## Work to be completed
Your copy of the data should match it exactly, leaving out only the pictures.

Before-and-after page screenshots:
——

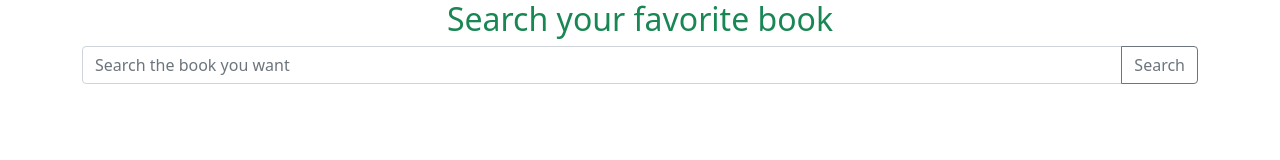
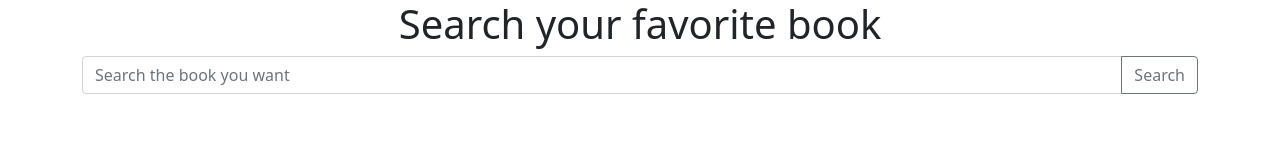
Before and after one commit to borshon420/book-archive, a plain HTML site: page index.html in a window 1280 px wide. Drawn offline with nearby package versions, Linux system fonts and the light colour scheme.

Commit message:
complete book-arcrive

```diff
--- a/index.html
+++ b/index.html
@@ -10,7 +10,7 @@
 <body class="bg-gray">
 
     <!-- search box -->
-    <h2 class="text-center text-success">Search your favorite book</h2>
+    <h1 class="text-center">Search your favorite book</h1>
     <div class="container">
         <div class="input-group mb-3  text-center mx-auto">
             <input id="search-field" type="text" class="form-control" placeholder="Search the book you want" aria-label="Recipient's username" aria-describedby="button-addon2">
@@ -25,7 +25,7 @@
         <p id="error-message2" class="text-danger">Please write something</p>
       </div>
 
-     <!-- search card  -->
+     <!-- search result card  -->
      <section class="container">
         <div id="search-result" class="row row-cols-1 row-cols-md-2 g-4">
 
```
Also changed, not shown: js/app.js (+3 -6 lines).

——

## Exercise output
Before and after one commit to borshon420/book-archive, a plain HTML site: page index.html in a window 1280 px wide. Drawn offline with nearby package versions, Linux system fonts and the light colour scheme.

Commit message:
complete book-arcrive

```diff
--- a/index.html
+++ b/index.html
@@ -10,7 +10,7 @@
 <body class="bg-gray">
 
     <!-- search box -->
-    <h2 class="text-center text-success">Search your favorite book</h2>
+    <h1 class="text-center">Search your favorite book</h1>
     <div class="container">
         <div class="input-group mb-3  text-center mx-auto">
             <input id="search-field" type="text" class="form-control" placeholder="Search the book you want" aria-label="Recipient's username" aria-describedby="button-addon2">
@@ -25,7 +25,7 @@
         <p id="error-message2" class="text-danger">Please write something</p>
       </div>
 
-     <!-- search card  -->
+     <!-- search result card  -->
      <section class="container">
         <div id="search-result" class="row row-cols-1 row-cols-md-2 g-4">
 
```
Also changed, not shown: js/app.js (+3 -6 lines).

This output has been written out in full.